:: Data supplied ::

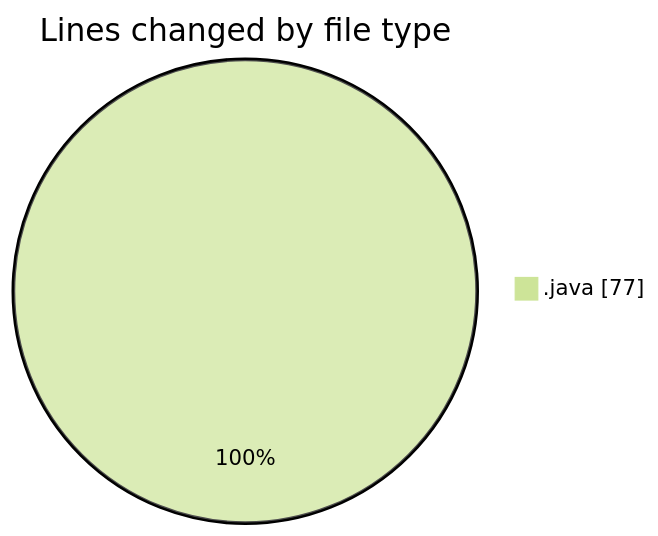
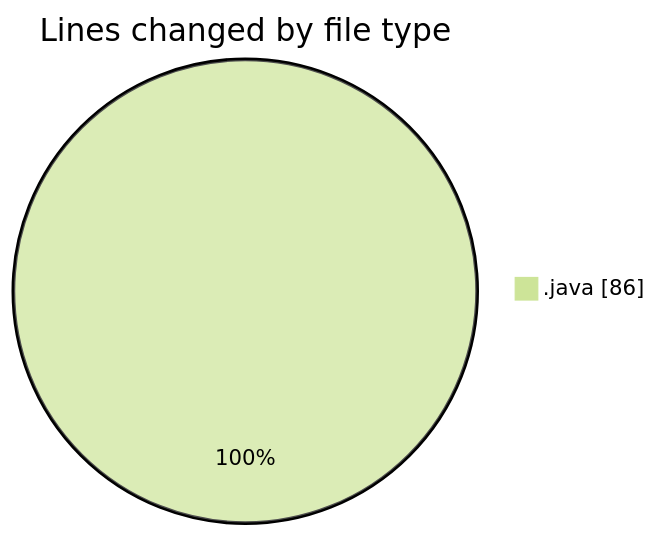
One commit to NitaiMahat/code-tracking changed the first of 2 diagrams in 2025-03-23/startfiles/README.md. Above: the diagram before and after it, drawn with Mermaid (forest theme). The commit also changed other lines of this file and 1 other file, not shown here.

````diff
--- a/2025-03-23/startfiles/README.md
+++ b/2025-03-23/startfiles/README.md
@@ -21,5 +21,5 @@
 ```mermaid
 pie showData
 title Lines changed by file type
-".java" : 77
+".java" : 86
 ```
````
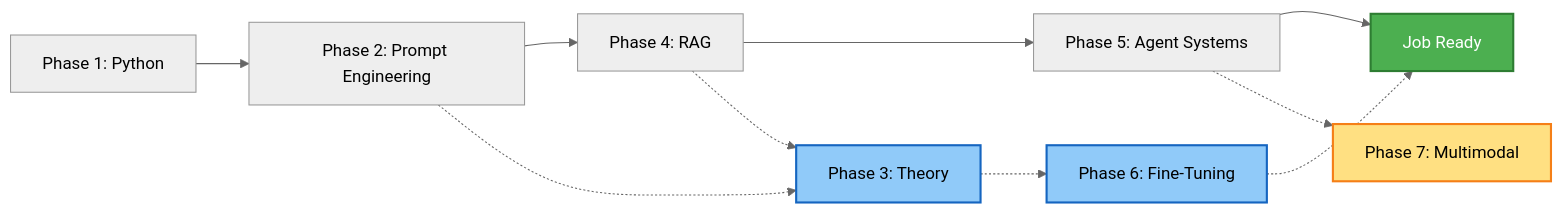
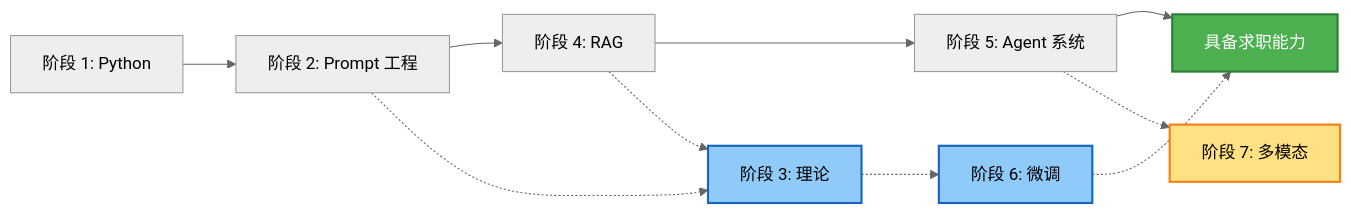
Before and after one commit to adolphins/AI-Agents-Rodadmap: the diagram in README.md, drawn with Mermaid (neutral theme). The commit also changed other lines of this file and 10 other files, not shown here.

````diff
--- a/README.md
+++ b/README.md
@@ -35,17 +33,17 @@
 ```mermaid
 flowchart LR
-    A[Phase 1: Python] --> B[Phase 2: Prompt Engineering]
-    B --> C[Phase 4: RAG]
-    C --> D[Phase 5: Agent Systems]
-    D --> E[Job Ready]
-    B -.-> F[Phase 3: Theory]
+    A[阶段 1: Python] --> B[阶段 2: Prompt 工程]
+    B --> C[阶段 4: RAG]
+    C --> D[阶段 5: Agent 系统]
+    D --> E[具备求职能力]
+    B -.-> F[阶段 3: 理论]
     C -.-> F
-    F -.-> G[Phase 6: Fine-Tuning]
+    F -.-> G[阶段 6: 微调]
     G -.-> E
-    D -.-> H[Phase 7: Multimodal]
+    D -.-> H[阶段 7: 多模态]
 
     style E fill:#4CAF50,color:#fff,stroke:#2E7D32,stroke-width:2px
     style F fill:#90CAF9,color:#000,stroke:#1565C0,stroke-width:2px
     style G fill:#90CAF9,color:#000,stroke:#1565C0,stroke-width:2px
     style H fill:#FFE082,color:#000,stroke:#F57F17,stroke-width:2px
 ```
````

:::

Task description: Return, from the data, each line where the string "Prompt" occurs.

Answer space:
-    A[Phase 1: Python] --> B[Phase 2: Prompt Engineering]
+    A[阶段 1: Python] --> B[阶段 2: Prompt 工程]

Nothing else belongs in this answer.